Epistles II

mighty Rome learns by heart; these she views, when packed in her narrow theatre; these she counts as her muster-roll of poets from the days of Liviusa the writer to our own.


At times the public see straight; sometimes they make mistakes. If they admire the ancient poets and cry them up so as to put nothing above them, nothing on their level, they are wrong. If they hold that sometimes their diction is too quaint, and ofttimes too harsh, if they admit that much of it is flat, then they have taste, they take my side, and give a verdict with Jove’s assent. Mark you! I am not crying down the poems of Livius—I would not doom to destruction verses which I remember Orbilius of the rod dictated to me as a boy: but that they should be held faultless, and beautiful, and well-nigh perfect, amazes me. Among them, it may be a pleasing phrase shines forth, or one or two lines are somewhat better turned—then these unfairly carry off and sell the whole poem.

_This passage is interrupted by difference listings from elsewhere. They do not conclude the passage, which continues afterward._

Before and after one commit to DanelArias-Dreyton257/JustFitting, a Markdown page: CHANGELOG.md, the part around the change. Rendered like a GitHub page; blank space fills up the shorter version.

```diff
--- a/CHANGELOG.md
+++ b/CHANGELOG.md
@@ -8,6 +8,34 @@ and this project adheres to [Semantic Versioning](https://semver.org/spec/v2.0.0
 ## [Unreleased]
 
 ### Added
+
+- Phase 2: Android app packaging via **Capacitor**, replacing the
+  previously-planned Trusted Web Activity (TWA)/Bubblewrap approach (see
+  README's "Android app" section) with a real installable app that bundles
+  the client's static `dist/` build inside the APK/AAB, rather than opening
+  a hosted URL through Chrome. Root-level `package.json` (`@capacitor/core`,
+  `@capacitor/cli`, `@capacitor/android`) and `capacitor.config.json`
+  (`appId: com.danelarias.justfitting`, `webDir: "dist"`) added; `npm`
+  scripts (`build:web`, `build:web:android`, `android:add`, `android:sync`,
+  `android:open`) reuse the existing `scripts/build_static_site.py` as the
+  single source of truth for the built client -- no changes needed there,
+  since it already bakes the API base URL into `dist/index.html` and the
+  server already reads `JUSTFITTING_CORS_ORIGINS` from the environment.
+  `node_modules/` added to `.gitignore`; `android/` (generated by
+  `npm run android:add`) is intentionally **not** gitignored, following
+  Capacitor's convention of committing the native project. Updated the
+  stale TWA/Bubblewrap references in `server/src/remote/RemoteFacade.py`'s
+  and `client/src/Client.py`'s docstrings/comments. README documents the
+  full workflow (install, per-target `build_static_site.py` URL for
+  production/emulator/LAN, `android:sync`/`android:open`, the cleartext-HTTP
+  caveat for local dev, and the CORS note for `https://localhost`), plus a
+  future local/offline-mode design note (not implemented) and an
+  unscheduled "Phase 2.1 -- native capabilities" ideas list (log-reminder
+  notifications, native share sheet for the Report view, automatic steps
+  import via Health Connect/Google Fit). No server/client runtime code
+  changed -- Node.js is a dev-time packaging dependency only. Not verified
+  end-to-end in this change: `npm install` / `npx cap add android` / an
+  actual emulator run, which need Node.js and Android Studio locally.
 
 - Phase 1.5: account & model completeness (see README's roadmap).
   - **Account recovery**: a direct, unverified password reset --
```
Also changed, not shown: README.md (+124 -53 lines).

I am impatient that any work is censured, not because it is thought to be coarse or inelegant in style, but because it is modern, and that what is claimed for the ancients should be, not indulgence, but honour and rewards. If I were to question whether a play of Atta’s keeps its legsb or not amidst the saffron and flowers,c nearly all our elders would cry out that modesty is dead, when I attempt to blame what stately Aesopus and learned Roscius once acted; either because they think nothing can be right save what has pleased themselves, or

DOI: 10.4159/DLCL.horace-epistles.1926